**What is required:** When a line of the records contains "AppContainer", copy it.

User interface change data
━━━━━━━━━━━━━━━━

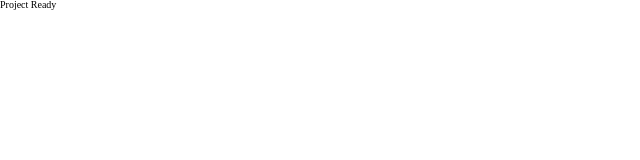
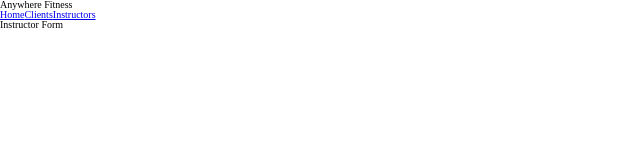
Before and after one commit to Anywhere-Fitness-10162020/App, a React (Vite) app: page /instructors in a window 1280 px wide. Shown: the top 160 px of the page, without its empty margins (0-640 px from the left). Built offline with nearby package versions, Linux system fonts and the light colour scheme.

Commit message:
basic site framework non-styled

```diff
--- a/src/App.js
+++ b/src/App.js
@@ -1,7 +1,36 @@
 import React from 'react'
+import { NavLink, Route, Switch } from 'react-router-dom'
+import styled from 'styled-components'
+import Homepage from './components/Homepage'
+import ClientForm from './components/ClientForm'
+import InstructorForm from './components/InstructorForm'
+
+
+const AppContainer = styled.div`
+    width: 100%;
+`;
+
 
 export default function App(props) {
     return(
-        <h1>Project Ready</h1>
+        <AppContainer>
+            <nav>
+                <h1>Anywhere Fitness</h1>
+                <NavLink to='/'>Home</NavLink>
+                <NavLink to='/clients'>Clients</NavLink>
+                <NavLink to='/instructors'>Instructors</NavLink>
+            </nav>
+            <Switch>
+                <Route path='/instructors'>
+                    <InstructorForm />
+                </Route>
+                <Route path='/clients'>
+                    <ClientForm />
+                </Route>
+                <Route path='/'>
+                    <Homepage />
+                </Route>
+            </Switch>
+        </AppContainer>
     )
 }
--- /dev/null
+++ b/src/components/ClientForm.js
@@ -0,0 +1,8 @@
+import React from 'react'
+import styled from 'styled-components'
+
+export default function ClientForm(props) {
+    return(
+        <h1>Client Form</h1>
+    )
+}
--- /dev/null
+++ b/src/components/Homepage.js
@@ -0,0 +1,9 @@
+import React from 'react'
+import styled from 'styled-components'
+
+
+export default function Homepage(props) {
+    return(
+        <h1>HomePage</h1>
+    )
+}
--- /dev/null
+++ b/src/components/InstructorForm.js
@@ -0,0 +1,8 @@
+import React from 'react'
+import styled from 'styled-components'
+
+export default function InstructorForm(props) {
+    return(
+        <h1>Instructor Form</h1>
+    )
+}
```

━━━━━━━━━━━━━━━━

**Answer for this exercise:**
+const AppContainer = styled.div`
+        <AppContainer>
+        </AppContainer>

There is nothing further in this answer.